START Data for this task

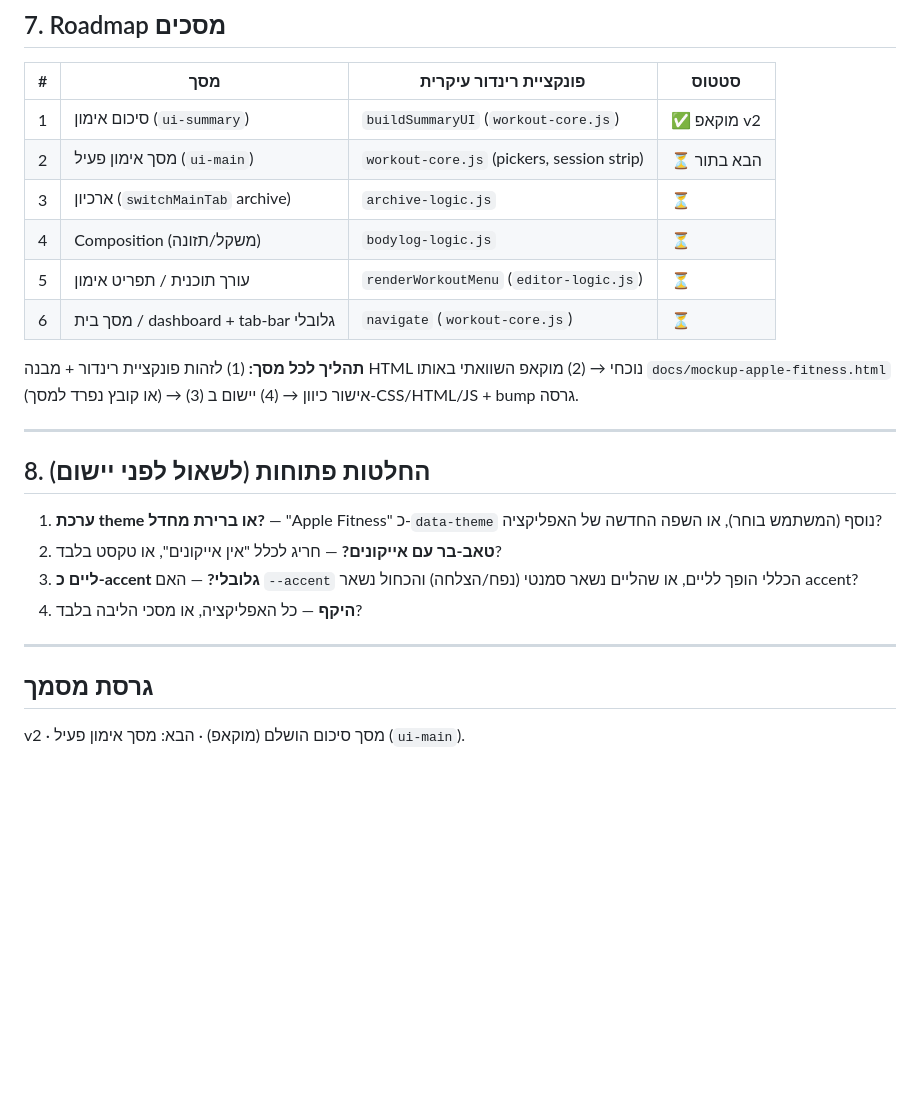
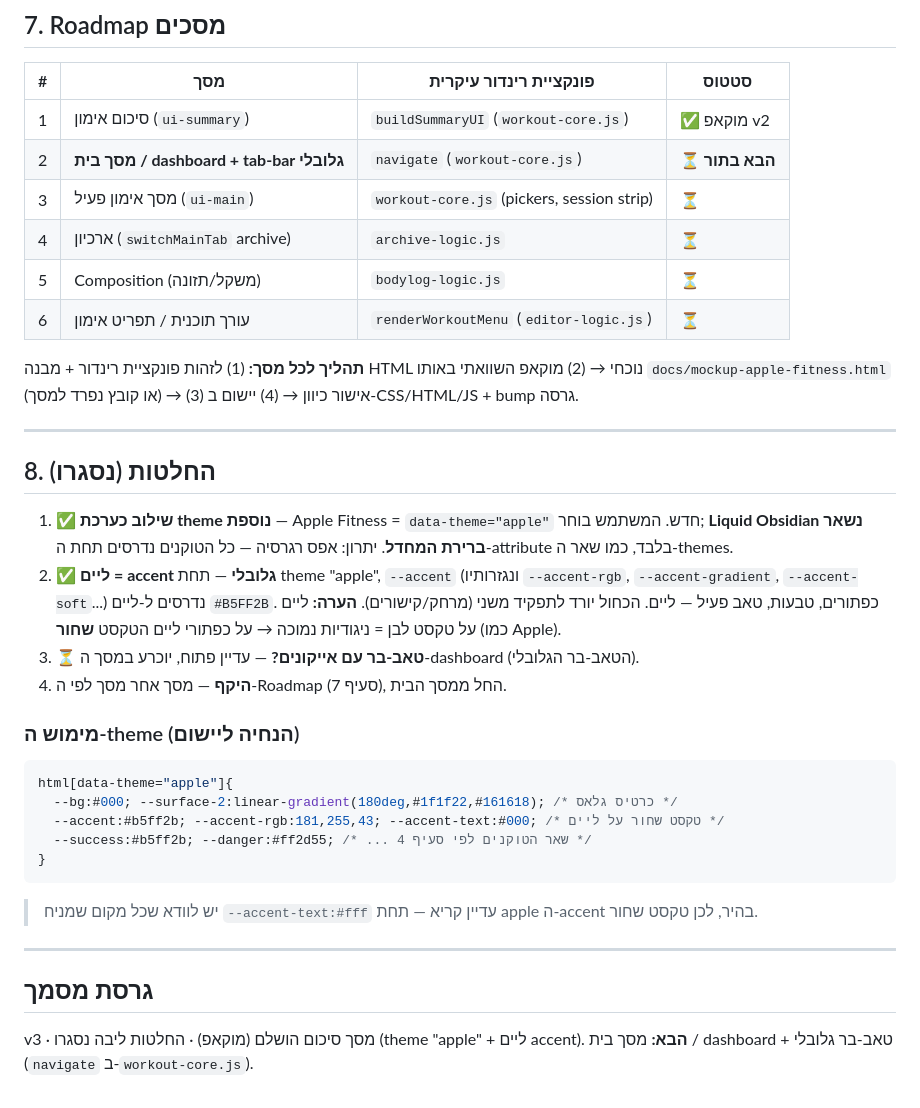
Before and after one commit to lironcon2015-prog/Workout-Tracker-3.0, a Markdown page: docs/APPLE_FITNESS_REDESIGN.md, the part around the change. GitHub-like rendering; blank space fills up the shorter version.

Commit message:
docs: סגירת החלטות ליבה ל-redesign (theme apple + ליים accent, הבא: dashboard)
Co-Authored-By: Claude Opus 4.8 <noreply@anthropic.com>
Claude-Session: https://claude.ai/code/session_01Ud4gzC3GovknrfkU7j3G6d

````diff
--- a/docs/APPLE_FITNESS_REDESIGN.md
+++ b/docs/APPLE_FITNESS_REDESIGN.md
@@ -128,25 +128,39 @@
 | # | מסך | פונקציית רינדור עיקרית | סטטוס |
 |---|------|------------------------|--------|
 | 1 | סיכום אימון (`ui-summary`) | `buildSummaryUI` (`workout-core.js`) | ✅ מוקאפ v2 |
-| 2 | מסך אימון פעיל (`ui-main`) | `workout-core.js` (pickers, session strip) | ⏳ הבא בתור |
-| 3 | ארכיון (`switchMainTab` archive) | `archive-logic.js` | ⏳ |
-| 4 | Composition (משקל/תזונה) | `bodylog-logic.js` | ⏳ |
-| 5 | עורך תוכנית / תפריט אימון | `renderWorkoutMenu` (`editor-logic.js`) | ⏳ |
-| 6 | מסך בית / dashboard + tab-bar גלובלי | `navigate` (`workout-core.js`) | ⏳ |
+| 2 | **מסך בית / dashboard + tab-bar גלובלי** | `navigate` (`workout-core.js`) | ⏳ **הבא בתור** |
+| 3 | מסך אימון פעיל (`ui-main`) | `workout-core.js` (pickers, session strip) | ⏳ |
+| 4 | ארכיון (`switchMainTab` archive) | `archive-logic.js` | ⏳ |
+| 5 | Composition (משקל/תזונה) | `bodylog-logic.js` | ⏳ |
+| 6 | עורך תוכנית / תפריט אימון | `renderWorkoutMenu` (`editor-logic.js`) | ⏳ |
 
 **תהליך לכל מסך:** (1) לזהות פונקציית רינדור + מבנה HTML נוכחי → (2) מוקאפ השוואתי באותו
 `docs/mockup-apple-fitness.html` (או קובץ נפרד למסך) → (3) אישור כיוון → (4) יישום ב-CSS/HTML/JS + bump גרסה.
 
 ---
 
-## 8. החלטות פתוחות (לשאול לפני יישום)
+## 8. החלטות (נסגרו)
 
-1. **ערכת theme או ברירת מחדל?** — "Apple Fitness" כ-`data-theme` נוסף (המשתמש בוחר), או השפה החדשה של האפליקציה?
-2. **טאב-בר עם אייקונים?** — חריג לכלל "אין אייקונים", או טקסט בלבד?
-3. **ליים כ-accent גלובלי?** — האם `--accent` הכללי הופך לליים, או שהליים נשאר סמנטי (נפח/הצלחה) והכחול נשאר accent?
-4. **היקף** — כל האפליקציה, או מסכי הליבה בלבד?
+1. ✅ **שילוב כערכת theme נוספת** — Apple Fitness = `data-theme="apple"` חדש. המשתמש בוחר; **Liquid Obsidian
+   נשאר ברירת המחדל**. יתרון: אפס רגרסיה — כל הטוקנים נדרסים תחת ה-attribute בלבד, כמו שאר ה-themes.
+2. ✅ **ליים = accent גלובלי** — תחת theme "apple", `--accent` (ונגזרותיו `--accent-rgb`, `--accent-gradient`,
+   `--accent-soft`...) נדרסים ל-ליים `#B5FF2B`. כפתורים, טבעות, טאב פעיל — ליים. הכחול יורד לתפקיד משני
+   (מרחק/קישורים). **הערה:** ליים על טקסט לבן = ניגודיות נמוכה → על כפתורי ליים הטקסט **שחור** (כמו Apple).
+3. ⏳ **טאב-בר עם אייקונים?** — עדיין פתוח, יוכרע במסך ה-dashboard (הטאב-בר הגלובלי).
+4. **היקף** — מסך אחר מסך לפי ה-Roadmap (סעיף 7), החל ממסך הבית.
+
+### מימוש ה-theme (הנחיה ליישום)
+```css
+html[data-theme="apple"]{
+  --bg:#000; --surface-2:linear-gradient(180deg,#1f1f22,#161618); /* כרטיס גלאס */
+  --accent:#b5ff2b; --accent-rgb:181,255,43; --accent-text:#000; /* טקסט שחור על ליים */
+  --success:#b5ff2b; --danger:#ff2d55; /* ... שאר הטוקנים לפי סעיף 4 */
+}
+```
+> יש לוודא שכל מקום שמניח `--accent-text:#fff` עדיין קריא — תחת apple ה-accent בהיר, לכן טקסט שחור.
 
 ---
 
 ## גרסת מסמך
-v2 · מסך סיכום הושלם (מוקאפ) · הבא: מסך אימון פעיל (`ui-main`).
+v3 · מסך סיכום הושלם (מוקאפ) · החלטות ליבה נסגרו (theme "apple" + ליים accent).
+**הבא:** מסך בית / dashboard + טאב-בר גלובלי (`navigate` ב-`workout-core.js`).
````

END Data for this task

= Task objective =
The records above must be copied exactly, with no pictures carried over.

= Answer section =
Before and after one commit to lironcon2015-prog/Workout-Tracker-3.0, a Markdown page: docs/APPLE_FITNESS_REDESIGN.md, the part around the change. GitHub-like rendering; blank space fills up the shorter version.

Commit message:
docs: סגירת החלטות ליבה ל-redesign (theme apple + ליים accent, הבא: dashboard)
Co-Authored-By: Claude Opus 4.8 <noreply@anthropic.com>
Claude-Session: https://claude.ai/code/session_01Ud4gzC3GovknrfkU7j3G6d

````diff
--- a/docs/APPLE_FITNESS_REDESIGN.md
+++ b/docs/APPLE_FITNESS_REDESIGN.md
@@ -128,25 +128,39 @@
 | # | מסך | פונקציית רינדור עיקרית | סטטוס |
 |---|------|------------------------|--------|
 | 1 | סיכום אימון (`ui-summary`) | `buildSummaryUI` (`workout-core.js`) | ✅ מוקאפ v2 |
-| 2 | מסך אימון פעיל (`ui-main`) | `workout-core.js` (pickers, session strip) | ⏳ הבא בתור |
-| 3 | ארכיון (`switchMainTab` archive) | `archive-logic.js` | ⏳ |
-| 4 | Composition (משקל/תזונה) | `bodylog-logic.js` | ⏳ |
-| 5 | עורך תוכנית / תפריט אימון | `renderWorkoutMenu` (`editor-logic.js`) | ⏳ |
-| 6 | מסך בית / dashboard + tab-bar גלובלי | `navigate` (`workout-core.js`) | ⏳ |
+| 2 | **מסך בית / dashboard + tab-bar גלובלי** | `navigate` (`workout-core.js`) | ⏳ **הבא בתור** |
+| 3 | מסך אימון פעיל (`ui-main`) | `workout-core.js` (pickers, session strip) | ⏳ |
+| 4 | ארכיון (`switchMainTab` archive) | `archive-logic.js` | ⏳ |
+| 5 | Composition (משקל/תזונה) | `bodylog-logic.js` | ⏳ |
+| 6 | עורך תוכנית / תפריט אימון | `renderWorkoutMenu` (`editor-logic.js`) | ⏳ |
 
 **תהליך לכל מסך:** (1) לזהות פונקציית רינדור + מבנה HTML נוכחי → (2) מוקאפ השוואתי באותו
 `docs/mockup-apple-fitness.html` (או קובץ נפרד למסך) → (3) אישור כיוון → (4) יישום ב-CSS/HTML/JS + bump גרסה.
 
 ---
 
-## 8. החלטות פתוחות (לשאול לפני יישום)
+## 8. החלטות (נסגרו)
 
-1. **ערכת theme או ברירת מחדל?** — "Apple Fitness" כ-`data-theme` נוסף (המשתמש בוחר), או השפה החדשה של האפליקציה?
-2. **טאב-בר עם אייקונים?** — חריג לכלל "אין אייקונים", או טקסט בלבד?
-3. **ליים כ-accent גלובלי?** — האם `--accent` הכללי הופך לליים, או שהליים נשאר סמנטי (נפח/הצלחה) והכחול נשאר accent?
-4. **היקף** — כל האפליקציה, או מסכי הליבה בלבד?
+1. ✅ **שילוב כערכת theme נוספת** — Apple Fitness = `data-theme="apple"` חדש. המשתמש בוחר; **Liquid Obsidian
+   נשאר ברירת המחדל**. יתרון: אפס רגרסיה — כל הטוקנים נדרסים תחת ה-attribute בלבד, כמו שאר ה-themes.
+2. ✅ **ליים = accent גלובלי** — תחת theme "apple", `--accent` (ונגזרותיו `--accent-rgb`, `--accent-gradient`,
+   `--accent-soft`...) נדרסים ל-ליים `#B5FF2B`. כפתורים, טבעות, טאב פעיל — ליים. הכחול יורד לתפקיד משני
+   (מרחק/קישורים). **הערה:** ליים על טקסט לבן = ניגודיות נמוכה → על כפתורי ליים הטקסט **שחור** (כמו Apple).
+3. ⏳ **טאב-בר עם אייקונים?** — עדיין פתוח, יוכרע במסך ה-dashboard (הטאב-בר הגלובלי).
+4. **היקף** — מסך אחר מסך לפי ה-Roadmap (סעיף 7), החל ממסך הבית.
+
+### מימוש ה-theme (הנחיה ליישום)
+```css
+html[data-theme="apple"]{
+  --bg:#000; --surface-2:linear-gradient(180deg,#1f1f22,#161618); /* כרטיס גלאס */
+  --accent:#b5ff2b; --accent-rgb:181,255,43; --accent-text:#000; /* טקסט שחור על ליים */
+  --success:#b5ff2b; --danger:#ff2d55; /* ... שאר הטוקנים לפי סעיף 4 */
+}
+```
+> יש לוודא שכל מקום שמניח `--accent-text:#fff` עדיין קריא — תחת apple ה-accent בהיר, לכן טקסט שחור.
 
 ---
 
 ## גרסת מסמך
-v2 · מסך סיכום הושלם (מוקאפ) · הבא: מסך אימון פעיל (`ui-main`).
+v3 · מסך סיכום הושלם (מוקאפ) · החלטות ליבה נסגרו (theme "apple" + ליים accent).
+**הבא:** מסך בית / dashboard + טאב-בר גלובלי (`navigate` ב-`workout-core.js`).
````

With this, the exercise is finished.